|US20050075007||7 Oct 2003||7 Apr 2005||John Benoit||Electrical wiring system|
|US20050185396||25 Feb 2004||25 Aug 2005||Murray Kutler||Support and enclosure structure for fluorescent light bulbs|
|US20050231951 *||20 Apr 2004||20 Oct 2005||Hirsch Michael E||Non-defeatable fluorescent adapter for incandescent fixture|
|USD47241||9 Jan 1915||20 Apr 1915||Grave|
|USD130269||9 Apr 1941||4 Nov 1941||Design for, a fluorescent tube socket|
|USD151314||12 Nov 1946||12 Oct 1948||Design for an angle socket|
|USD177294||23 Sep 1955||27 Mar 1956||Lighting fixture or the like|
|USD348249||10 Aug 1992||28 Jun 1994||Bayco Products Incorporated||Lamp socket|
|USD388395||6 Oct 1995||30 Dec 1997||Brokelmann, Jaeger & Busse, Gmbh & Co.||Flourescent lamp holder|
|USD399820||6 May 1997||20 Oct 1998||Brokelmann, Jaeger & Busse, Gmbh & Co.||Fluorescent lamp holder|
|USD403100||5 Nov 1997||22 Dec 1998||Advanced Lighting Technologies, Inc.||Lampholder assembly with integral ballast for a standing lamp|
|USD406814||10 Jun 1997||16 Mar 1999||Brokelmann, Jaeger & Busse, Gmbh & Co.||Fluorescent lamp socket|
|USD417653||30 Dec 1998||14 Dec 1999||Brokelmann, Jaeger & Busse, Gmbh & Co.||Fluorescent lamp socket|
|USD420326||24 Oct 1997||8 Feb 2000||Brokelmann, Jaeger & Bussem GmbH & Co.||Fluorescent lamp holder|
|USD424230||23 Oct 1998||2 May 2000||Boam R&D Co., Ltd.||Fluorescent lamp|
|USD448096||11 Jan 2001||18 Sep 2001||Jungwoo International Inc.||Compact fluorescent lamp upper case|
|USD491890||15 Nov 2002||22 Jun 2004||Bjb Gmbh & Co. Kg||Rotary mount lamp socket and base|
|USD550884||30 Sep 2005||11 Sep 2007||Leviton Manufacturing Co., Inc.||Fluorescent lampholder|
|USD577854||2 Dec 2005||30 Sep 2008||Leviton Manufacturing Company, Inc.||Ceiling lampholder to accept a fluorescent lamp|
|Citing Patent||Filing date||Publication date||Applicant||Title|

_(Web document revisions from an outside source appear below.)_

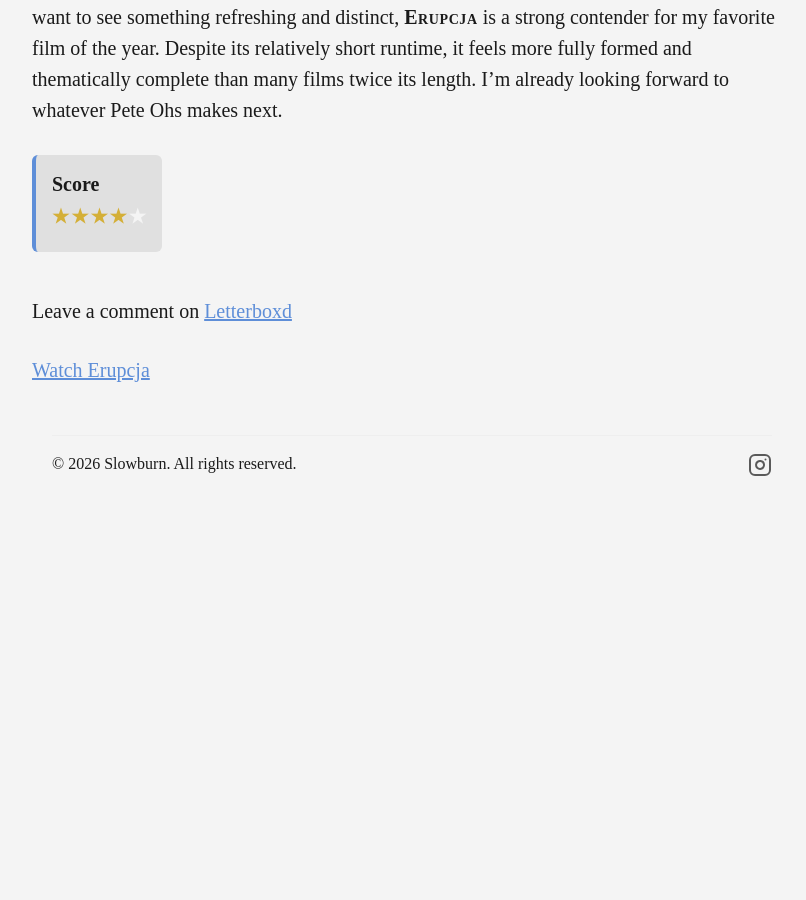
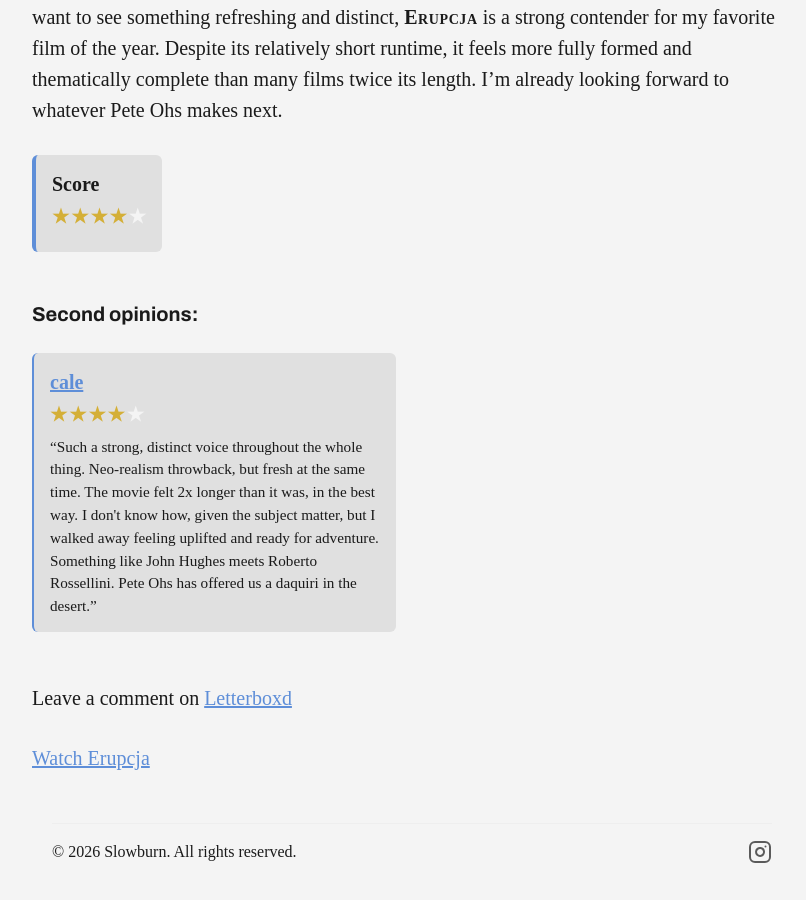
Before and after one commit to Slowburn-Movies/slowburn-movies.github.io, a Jekyll site: the page built from _posts/2026-05-10-erupcja.md, in a window 1280 px wide and 900 px high, scrolled down 2255 px. Shown: the whole window, without its empty margins (228-1034 px from the left). Built offline with Jekyll 4.4.1, drawn with Linux system fonts in a browser that asks for light colours; some web fonts are replaced; before the commit the page ends 2768 px from its top, so only the background shows below that.

Commit message:
Update 2026-05-10-erupcja.md

```diff
--- a/_posts/2026-05-10-erupcja.md
+++ b/_posts/2026-05-10-erupcja.md
@@ -10,6 +10,10 @@ release_year: 2026
 director: "Pete Ohs"
 
 rating: 4
+other_ratings:
+  - author: "cale"
+    rating: 4
+    verdict: "Such a strong, distinct voice throughout the whole thing. Neo-realism throwback, but fresh at the same time. The movie felt 2x longer than it was, in the best way. I don't know how, given the subject matter, but I walked away feeling uplifted and ready for adventure. Something like John Hughes meets Roberto Rossellini. Pete Ohs has offered us a daquiri in the desert."
 
 view_link: https://erupcja.film/
 letterboxd_link: https://letterboxd.com/jeffdelay/film/erupcja/
```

|US8444309||13 Aug 2010||21 May 2013||Leviton Manufacturing Company, Inc.||Wiring device with illumination|
|US9112321||30 Dec 2010||18 Aug 2015||Leviton Manufacturing Company, Inc.||Illuminated receptacle|
|US20110216546 *||8 Sep 2011||Leviton Manufacturing Co., Inc.||Lampholder with occupancy sensor|
|US20130083531 *||4 Apr 2013||Foxsemicon Integrated Technology, Inc.||Led lamp with changeable light intensity|
|USD674753||22 Jan 2013||Leviton Manufacturing Co., Inc.||Wiring device with illumination|
|U.S. Classification||362/655, 362/404, 362/649, 362/652|
|International Classification||H01R33/00, F21S8/06|
|Cooperative Classification||F21V21/02, H01R33/9456, F21V23/0442|
|European Classification||H01R33/945F, F21V21/02|
|18 Apr 2007||AS||Assignment|
Owner name: LEVITON MANUFACTURING CO., INC., NEW YORK
Free format text: ASSIGNMENT OF ASSIGNORS INTEREST;ASSIGNORS:TUFANO, ANTHONY;NOEST, MARC;RICHTER, JAMES;AND OTHERS;REEL/FRAME:019177/0393;SIGNING DATES FROM 20070209 TO 20070314
Owner name: LEVITON MANUFACTURING CO., INC.,NEW YORK
Free format text: ASSIGNMENT OF ASSIGNORS INTEREST;ASSIGNORS:TUFANO, ANTHONY;NOEST, MARC;RICHTER, JAMES;AND OTHERS;SIGNING DATES FROM 20070209 TO 20070314;REEL/FRAME:019177/0393
|6 Dec 2010||AS||Assignment|
Owner name: LEVITON MANUFACTURING CO., INC., NEW YORK
Free format text: CHANGE OF ADDRESS;ASSIGNOR:LEVITON MANUFACTURING CO., INC.;REEL/FRAME:025396/0443
Effective date: 20090615
|8 Feb 2011||RF||Reissue application filed|
Effective date: 20101112